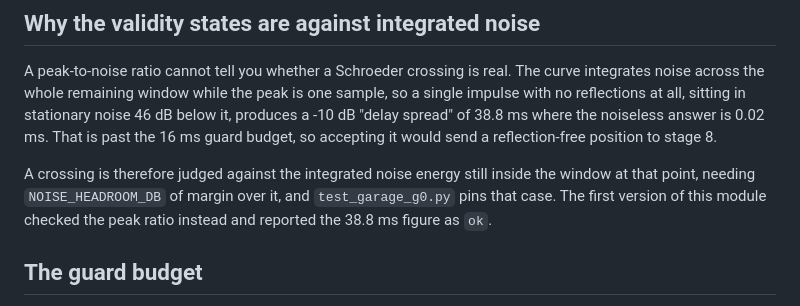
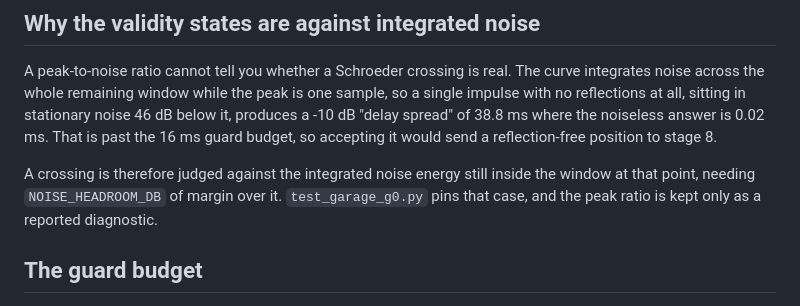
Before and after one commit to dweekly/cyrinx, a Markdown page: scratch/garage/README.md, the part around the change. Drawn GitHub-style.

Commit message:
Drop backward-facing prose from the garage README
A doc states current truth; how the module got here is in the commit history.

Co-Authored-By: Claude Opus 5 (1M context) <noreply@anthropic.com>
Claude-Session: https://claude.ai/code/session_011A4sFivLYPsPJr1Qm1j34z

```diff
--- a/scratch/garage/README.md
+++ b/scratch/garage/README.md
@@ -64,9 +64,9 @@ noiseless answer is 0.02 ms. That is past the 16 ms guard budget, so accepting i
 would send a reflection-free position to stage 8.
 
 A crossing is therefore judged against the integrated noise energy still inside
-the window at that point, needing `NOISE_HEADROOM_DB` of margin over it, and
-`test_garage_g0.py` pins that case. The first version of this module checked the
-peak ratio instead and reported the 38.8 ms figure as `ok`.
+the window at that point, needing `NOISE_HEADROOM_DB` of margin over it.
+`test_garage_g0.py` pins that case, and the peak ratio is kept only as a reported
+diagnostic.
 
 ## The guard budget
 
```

⁂

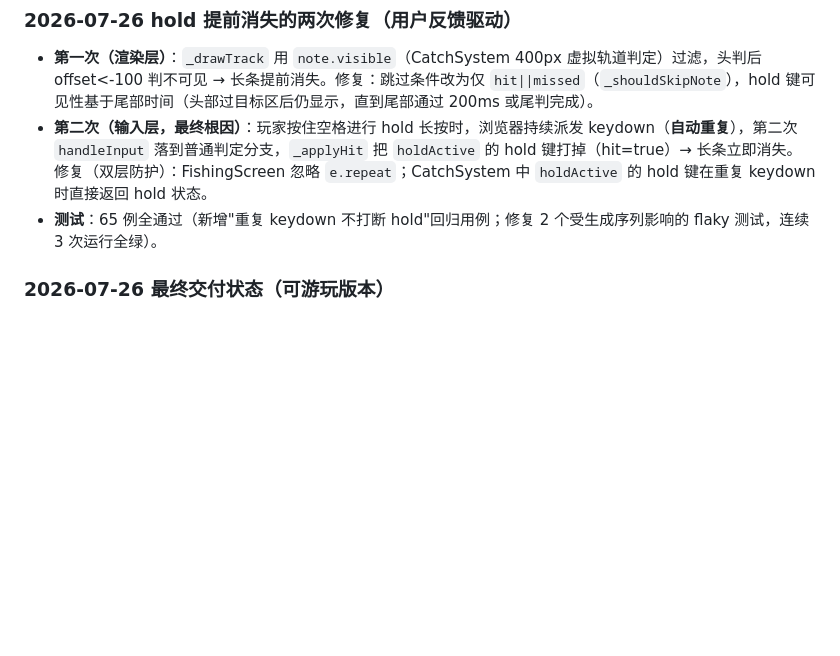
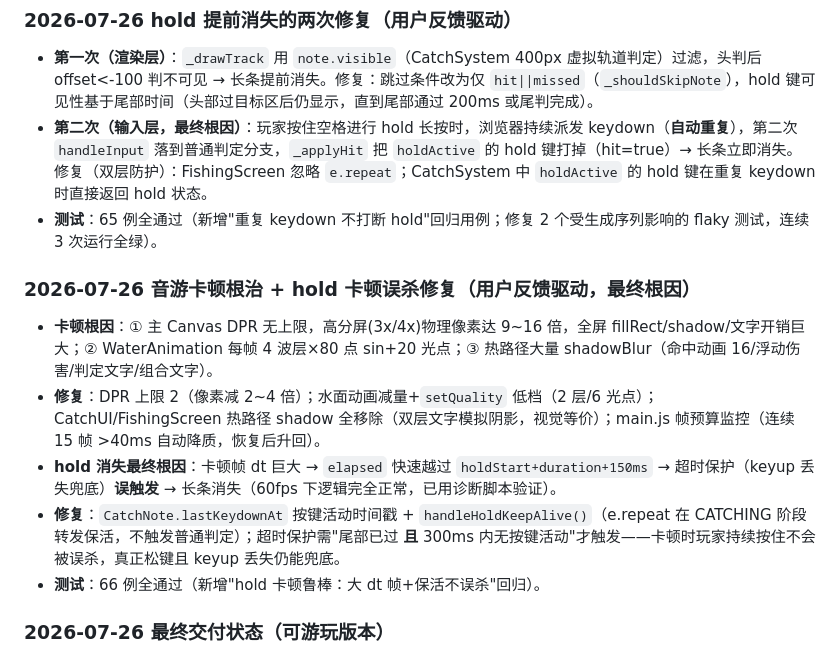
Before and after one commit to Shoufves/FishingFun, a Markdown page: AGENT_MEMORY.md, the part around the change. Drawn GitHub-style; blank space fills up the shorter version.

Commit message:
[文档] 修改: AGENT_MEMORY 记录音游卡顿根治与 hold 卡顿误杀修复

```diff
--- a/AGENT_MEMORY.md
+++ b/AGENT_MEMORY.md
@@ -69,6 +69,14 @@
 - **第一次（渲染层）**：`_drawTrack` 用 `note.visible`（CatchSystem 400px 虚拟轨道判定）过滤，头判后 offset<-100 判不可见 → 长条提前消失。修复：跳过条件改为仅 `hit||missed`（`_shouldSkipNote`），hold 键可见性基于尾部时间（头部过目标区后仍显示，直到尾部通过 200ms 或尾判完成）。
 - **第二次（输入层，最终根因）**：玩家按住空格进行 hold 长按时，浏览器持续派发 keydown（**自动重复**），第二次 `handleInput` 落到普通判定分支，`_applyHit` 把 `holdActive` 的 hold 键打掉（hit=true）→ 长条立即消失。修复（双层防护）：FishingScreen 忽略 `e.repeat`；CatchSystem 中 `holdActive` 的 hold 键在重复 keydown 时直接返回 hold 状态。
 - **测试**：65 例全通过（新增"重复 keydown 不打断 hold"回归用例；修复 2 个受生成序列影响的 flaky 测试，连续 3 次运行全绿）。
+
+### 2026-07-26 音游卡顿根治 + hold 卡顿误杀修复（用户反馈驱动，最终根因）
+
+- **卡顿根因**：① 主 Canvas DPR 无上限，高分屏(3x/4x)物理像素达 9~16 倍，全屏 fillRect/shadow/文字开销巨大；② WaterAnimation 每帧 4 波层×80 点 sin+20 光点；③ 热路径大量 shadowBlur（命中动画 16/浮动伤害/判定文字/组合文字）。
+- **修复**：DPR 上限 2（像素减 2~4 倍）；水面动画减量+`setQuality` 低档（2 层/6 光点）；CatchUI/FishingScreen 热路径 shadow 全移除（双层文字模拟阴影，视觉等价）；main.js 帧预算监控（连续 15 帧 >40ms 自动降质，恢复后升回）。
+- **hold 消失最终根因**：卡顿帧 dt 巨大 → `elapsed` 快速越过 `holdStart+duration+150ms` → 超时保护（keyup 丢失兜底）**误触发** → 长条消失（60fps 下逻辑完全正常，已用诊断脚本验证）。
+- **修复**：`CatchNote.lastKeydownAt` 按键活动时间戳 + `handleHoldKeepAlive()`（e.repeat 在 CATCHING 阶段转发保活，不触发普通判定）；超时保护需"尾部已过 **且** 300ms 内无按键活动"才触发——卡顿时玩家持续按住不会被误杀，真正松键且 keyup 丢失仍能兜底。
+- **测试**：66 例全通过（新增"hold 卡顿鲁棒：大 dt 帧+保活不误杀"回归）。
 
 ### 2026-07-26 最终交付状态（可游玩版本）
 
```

⁂

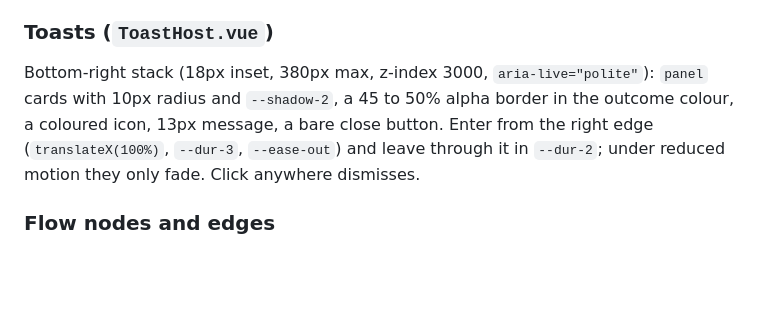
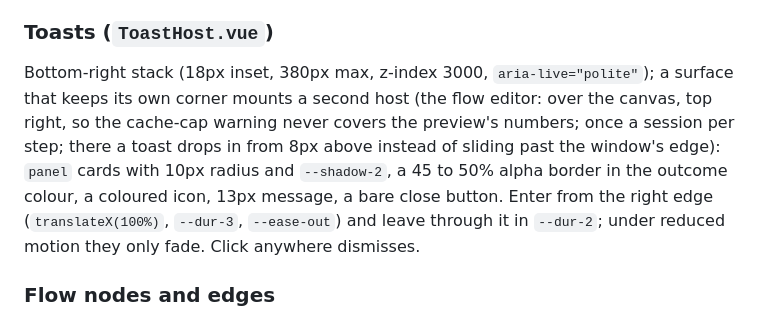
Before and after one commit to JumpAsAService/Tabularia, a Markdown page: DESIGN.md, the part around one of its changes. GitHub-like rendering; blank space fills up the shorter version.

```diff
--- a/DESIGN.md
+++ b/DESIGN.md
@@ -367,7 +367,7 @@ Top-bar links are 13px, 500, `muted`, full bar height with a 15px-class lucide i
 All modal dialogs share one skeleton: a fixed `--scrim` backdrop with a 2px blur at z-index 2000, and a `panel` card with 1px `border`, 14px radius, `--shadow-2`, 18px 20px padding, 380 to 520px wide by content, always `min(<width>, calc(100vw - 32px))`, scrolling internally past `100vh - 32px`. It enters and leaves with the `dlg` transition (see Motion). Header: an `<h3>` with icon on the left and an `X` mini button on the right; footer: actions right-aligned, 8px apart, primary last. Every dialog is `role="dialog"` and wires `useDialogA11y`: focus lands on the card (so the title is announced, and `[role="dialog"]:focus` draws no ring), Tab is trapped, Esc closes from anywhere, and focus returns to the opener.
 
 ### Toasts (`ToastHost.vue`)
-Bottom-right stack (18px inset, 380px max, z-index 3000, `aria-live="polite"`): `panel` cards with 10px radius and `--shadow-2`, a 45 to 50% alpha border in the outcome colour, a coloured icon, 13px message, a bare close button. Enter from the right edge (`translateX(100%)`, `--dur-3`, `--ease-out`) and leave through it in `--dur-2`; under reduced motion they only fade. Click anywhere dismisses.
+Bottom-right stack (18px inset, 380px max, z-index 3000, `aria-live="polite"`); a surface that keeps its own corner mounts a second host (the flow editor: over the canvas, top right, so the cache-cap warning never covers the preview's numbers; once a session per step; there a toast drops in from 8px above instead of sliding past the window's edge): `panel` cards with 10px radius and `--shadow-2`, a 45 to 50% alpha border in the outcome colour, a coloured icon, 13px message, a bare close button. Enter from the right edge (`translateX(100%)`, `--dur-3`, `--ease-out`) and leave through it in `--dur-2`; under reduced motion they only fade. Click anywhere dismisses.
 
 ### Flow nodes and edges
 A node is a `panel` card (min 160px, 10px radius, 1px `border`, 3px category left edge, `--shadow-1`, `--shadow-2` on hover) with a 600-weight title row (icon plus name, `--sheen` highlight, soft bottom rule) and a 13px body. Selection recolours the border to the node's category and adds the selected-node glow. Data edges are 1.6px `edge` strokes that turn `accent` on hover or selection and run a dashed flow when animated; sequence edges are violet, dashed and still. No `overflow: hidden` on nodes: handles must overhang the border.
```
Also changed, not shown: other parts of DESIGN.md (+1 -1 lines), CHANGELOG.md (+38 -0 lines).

⁂

Work required — Scan the records for the string "window" and show every line that contains it.

Answer for this exercise —
-the window at that point, needing `NOISE_HEADROOM_DB` of margin over it, and
+the window at that point, needing `NOISE_HEADROOM_DB` of margin over it.
+Bottom-right stack (18px inset, 380px max, z-index 3000, `aria-live="polite"`); a surface that keeps its own corner mounts a second host (the flow editor: over the canvas, top right, so the cache-cap warning never covers the preview's numbers; once a session per step; there a toast drops in from 8px above instead of sliding past the window's edge): `panel` cards with 10px radius and `--shadow-2`, a 45 to 50% alpha border in the outcome colour, a coloured icon, 13px message, a bare close button. Enter from the right edge (`translateX(100%)`, `--dur-3`, `--ease-out`) and leave through it in `--dur-2`; under reduced motion they only fade. Click anywhere dismisses.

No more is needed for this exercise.